> **EXERCISE**
Output all entries verbatim, dropping pictures.

> **INFORMATION SUPPLIED**
○ ○ ○ ○

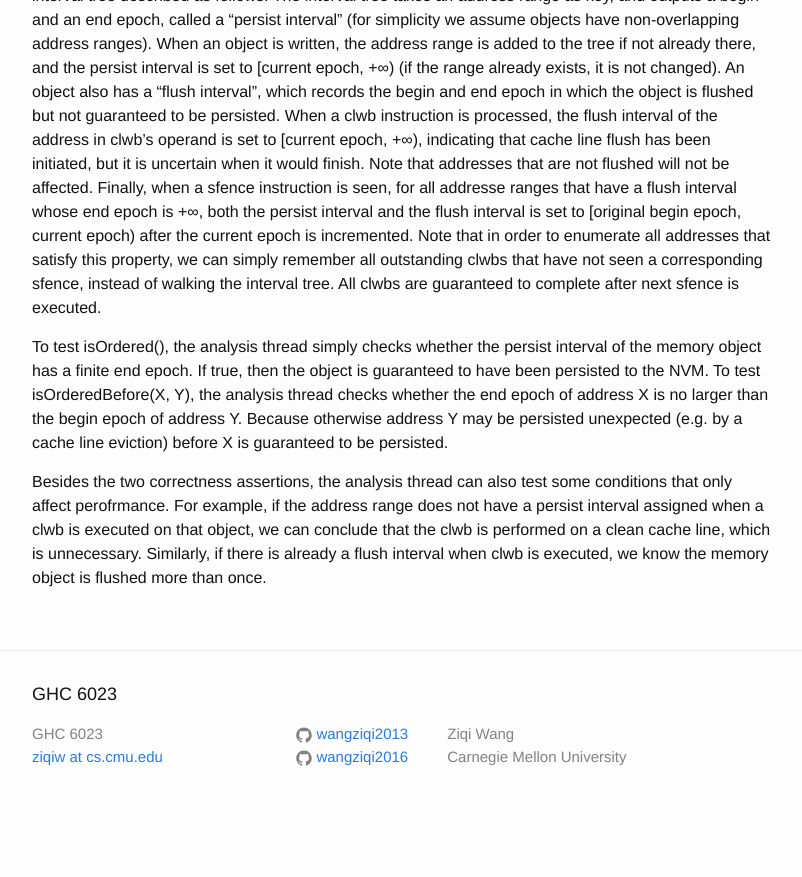
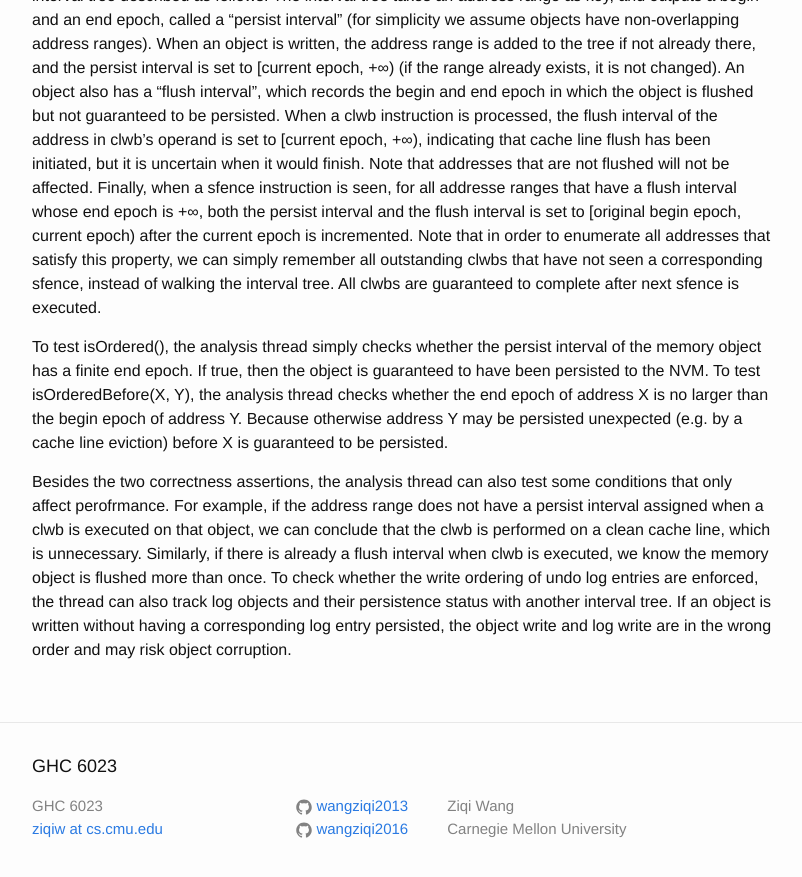
Before and after one commit to wangziqi2013/wangziqi2013.github.io, a Jekyll site: the page built from _posts/2019-10-22-pmtest.markdown, in a window 1280 px wide and 900 px high, scrolled down 1552 px. Shown: the top 877 px of the window, without its empty margins (238-1040 px from the left). Built offline with Jekyll 4.4.1, drawn with Linux system fonts in a browser that asks for light colours; before the commit the page ends 2380 px from its top, so only the background shows below that.

Commit message:
Adding warning

```diff
--- a/_posts/2019-10-22-pmtest.markdown
+++ b/_posts/2019-10-22-pmtest.markdown
@@ -73,4 +73,7 @@ address Y may be persisted unexpected (e.g. by a cache line eviction) before X i
 Besides the two correctness assertions, the analysis thread can also test some conditions that only affect perofrmance.
 For example, if the address range does not have a persist interval assigned when a clwb is executed on that object,
 we can conclude that the clwb is performed on a clean cache line, which is unnecessary. Similarly, if there is already a
-flush interval when clwb is executed, we know the memory object is flushed more than once.
+flush interval when clwb is executed, we know the memory object is flushed more than once. To check whether the write ordering
+of undo log entries are enforced, the thread can also track log objects and their persistence status with another interval
+tree. If an object is written without having a corresponding log entry persisted, the object write and log write are in
+the wrong order and may risk object corruption.
```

○ ○ ○ ○

> **RESPONSE TO THIS EXERCISE**
Before and after one commit to wangziqi2013/wangziqi2013.github.io, a Jekyll site: the page built from _posts/2019-10-22-pmtest.markdown, in a window 1280 px wide and 900 px high, scrolled down 1552 px. Shown: the top 877 px of the window, without its empty margins (238-1040 px from the left). Built offline with Jekyll 4.4.1, drawn with Linux system fonts in a browser that asks for light colours; before the commit the page ends 2380 px from its top, so only the background shows below that.

Commit message:
Adding warning

```diff
--- a/_posts/2019-10-22-pmtest.markdown
+++ b/_posts/2019-10-22-pmtest.markdown
@@ -73,4 +73,7 @@ address Y may be persisted unexpected (e.g. by a cache line eviction) before X i
 Besides the two correctness assertions, the analysis thread can also test some conditions that only affect perofrmance.
 For example, if the address range does not have a persist interval assigned when a clwb is executed on that object,
 we can conclude that the clwb is performed on a clean cache line, which is unnecessary. Similarly, if there is already a
-flush interval when clwb is executed, we know the memory object is flushed more than once.
+flush interval when clwb is executed, we know the memory object is flushed more than once. To check whether the write ordering
+of undo log entries are enforced, the thread can also track log objects and their persistence status with another interval
+tree. If an object is written without having a corresponding log entry persisted, the object write and log write are in
+the wrong order and may risk object corruption.
```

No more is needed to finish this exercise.